==== MATERIAL SHOWN

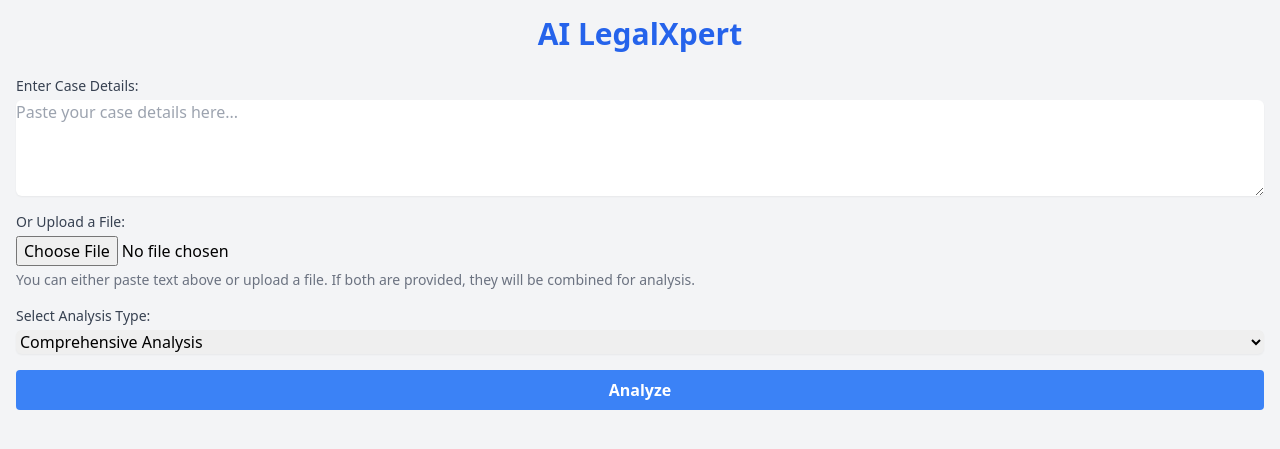
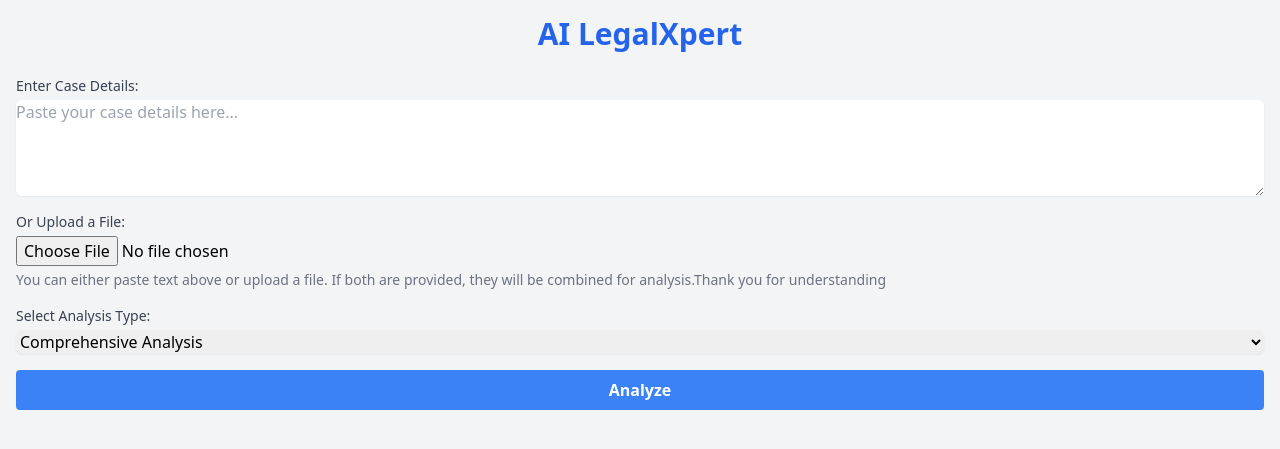
Before and after one commit to hrch3k/AI-LegalXpert, a Flask app: page / in a window 1280 px wide. Shown: the top 449 px of the page. Run offline with Flask 3, Linux system fonts and the light colour scheme; some libraries are stand-ins or nearby versions.

Commit message:
"Updated upload file instructions text"

```diff
--- a/templates/index.html
+++ b/templates/index.html
@@ -31,7 +31,7 @@
             <div class="mb-4">
                 <label for="file" class="block text-sm font-medium text-gray-700">Or Upload a File:</label>
                 <input type="file" id="file" name="file" class="mt-1 block w-full" accept=".txt,.pdf,.doc,.docx">
-                <p class="mt-1 text-sm text-gray-500">You can either paste text above or upload a file. If both are provided, they will be combined for analysis.</p>
+                <p class="mt-1 text-sm text-gray-500">You can either paste text above or upload a file. If both are provided, they will be combined for analysis.Thank you for understanding</p>
             </div>
 
             <div class="mb-4">
```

========

(TASK INSTRUCTIONS)
The expected result is a copy of each line in the records where "they" appears.

(SOLUTION TO THE PROBLEM)
-                <p class="mt-1 text-sm text-gray-500">You can either paste text above or upload a file. If both are provided, they will be combined for analysis.</p>
+                <p class="mt-1 text-sm text-gray-500">You can either paste text above or upload a file. If both are provided, they will be combined for analysis.Thank you for understanding</p>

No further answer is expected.